## EXERCISE INSTRUCTIONS
Type the records that follow again exactly as written, but drop the pictures.
BEGIN EXTRACTED MATERIAL
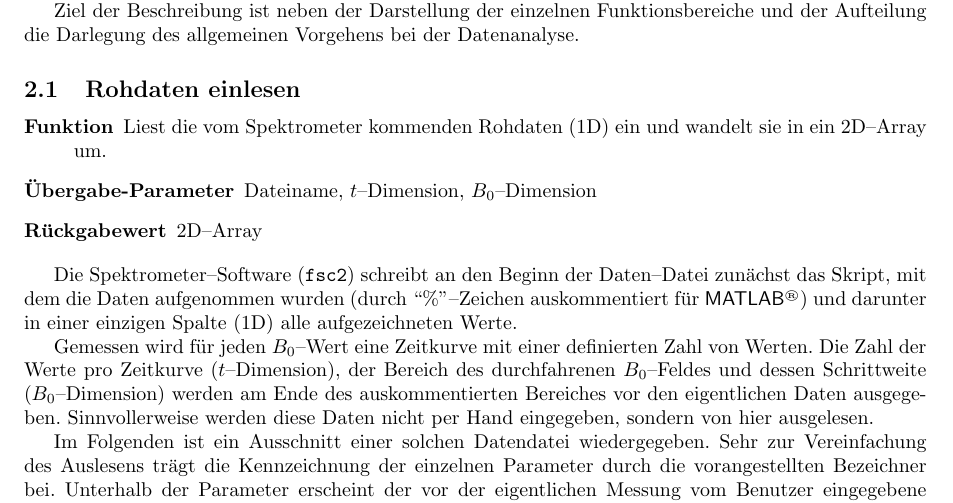
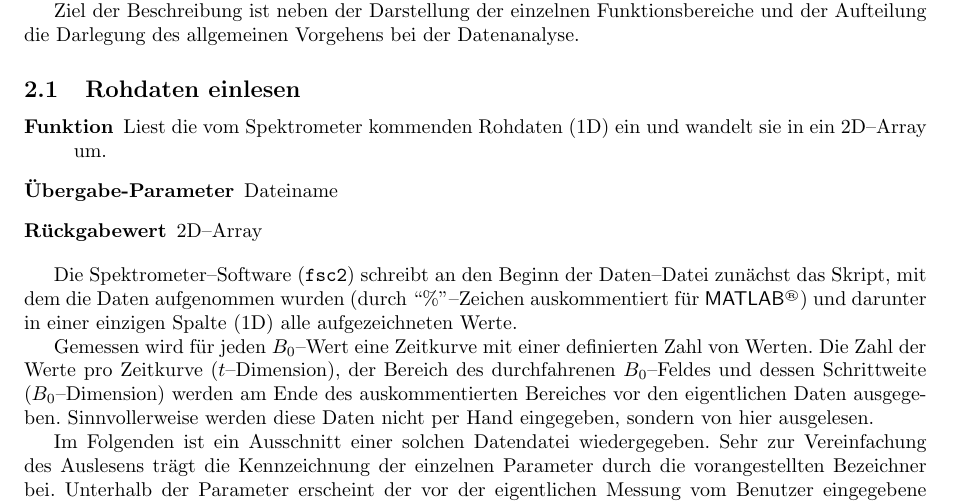
Before and after one commit to tillbiskup/matlab-trepr, a LaTeX paper (doc/konzeption.tex): part of page 2 of 6, cut so that both start at the same text. Compiled offline with pdfLaTeX.

```diff
--- a/doc/konzeption.tex
+++ b/doc/konzeption.tex
@@ -85,7 +85,7 @@
 \begin{description}
   \item[Funktion] Liest die vom Spektrometer kommenden Rohdaten (1D) ein und wandelt
   sie in ein 2D--Array um.
-  \item[Übergabe-Parameter] Dateiname, $t$--Dimension, $B_0$--Dimension
+  \item[Übergabe-Parameter] Dateiname
   \item[Rückgabewert] 2D--Array
 \end{description}
 
```
Also changed, not shown: 2 other files.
END EXTRACTED MATERIAL
## OUTPUT FOR THIS EXERCISE
Before and after one commit to tillbiskup/matlab-trepr, a LaTeX paper (doc/konzeption.tex): part of page 2 of 6, cut so that both start at the same text. Compiled offline with pdfLaTeX.

```diff
--- a/doc/konzeption.tex
+++ b/doc/konzeption.tex
@@ -85,7 +85,7 @@
 \begin{description}
   \item[Funktion] Liest die vom Spektrometer kommenden Rohdaten (1D) ein und wandelt
   sie in ein 2D--Array um.
-  \item[Übergabe-Parameter] Dateiname, $t$--Dimension, $B_0$--Dimension
+  \item[Übergabe-Parameter] Dateiname
   \item[Rückgabewert] 2D--Array
 \end{description}
 
```
Also changed, not shown: 2 other files.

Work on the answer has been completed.